The lines needed are those below that contain the word "ONDESC"; copy each one.

> [Source data]:
──────────────────────────────

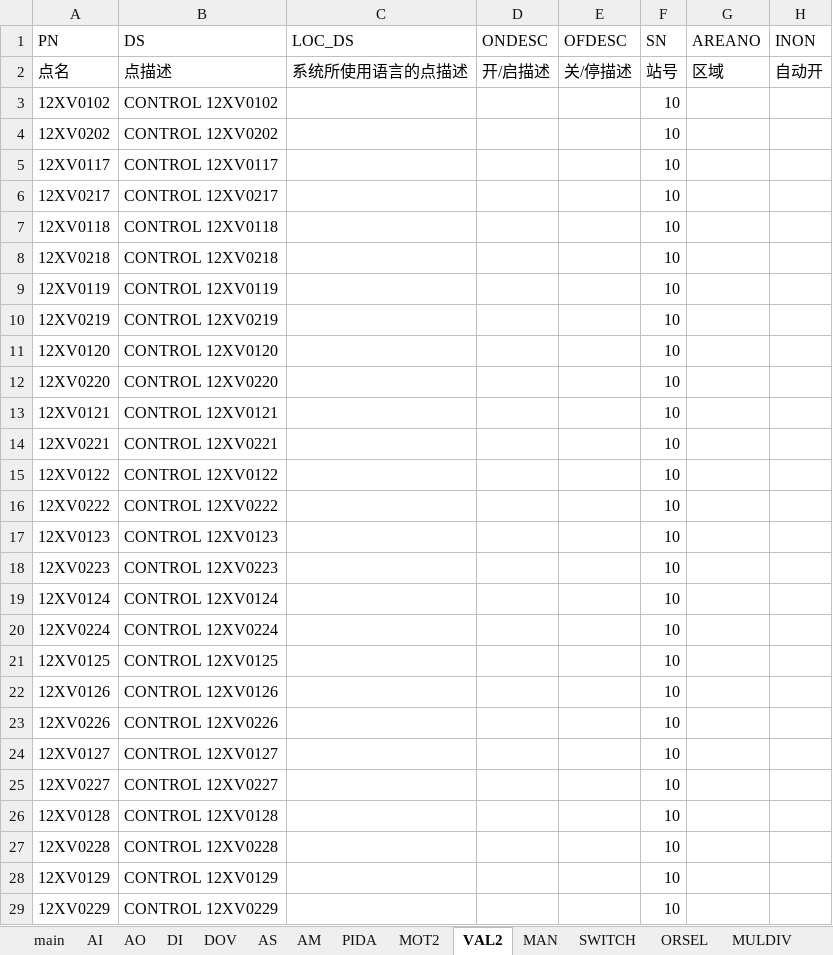
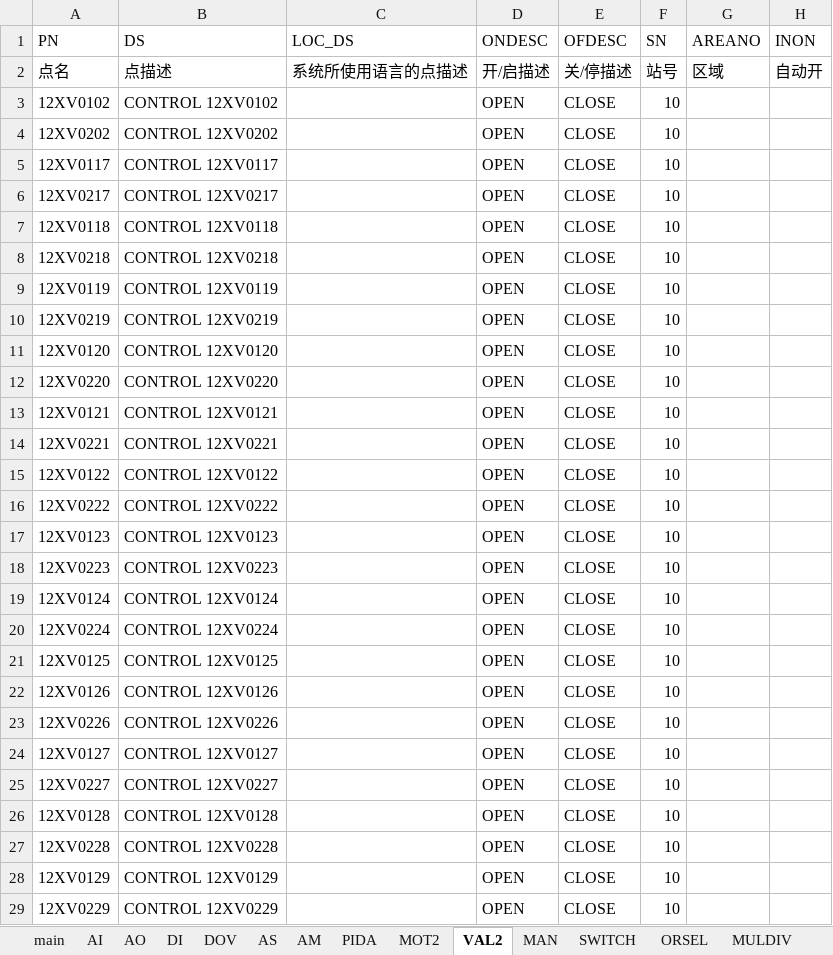
Before and after one commit to mummily/Hollysys, an Excel workbook: 4. Honeywell/1. 资料/M6数据转换/M6数据转换.xlsm, sheet VAL2, drawn as a sheet; only a part is shown; values as stored, in another font and other column widths than the file's, no borders; the diff covers the shown part only; the diff names each change by its address in the sheet, - before the commit and + after, or states it on an @@ line.

```diff
--- a/4. Honeywell/1. 资料/M6数据转换/M6数据转换.xlsm (sheet VAL2)
+++ b/4. Honeywell/1. 资料/M6数据转换/M6数据转换.xlsm (sheet VAL2)
-D3:D29 (ONDESC): (empty)
+D3:D29 (ONDESC): OPEN
-E3:E29 (OFDESC): (empty)
+E3:E29 (OFDESC): CLOSE
```
Also changed, not shown: 17 added rows, 1 removed row and 468 edited cells elsewhere in this sheet, sheet DI, sheet DM, sheet AI, sheet MOT2, sheet MULDIV, sheet FLOWCOMP, 8 more sheets, other sheet tabs, charts or pictures, 4. Honeywell/1. 资料/M6数据转换/源文件/通用版组态数据库.xlsx, 27 other files.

──────────────────────────────

> [Result of this exercise]:
-D3:D29 (ONDESC): (empty)
+D3:D29 (ONDESC): OPEN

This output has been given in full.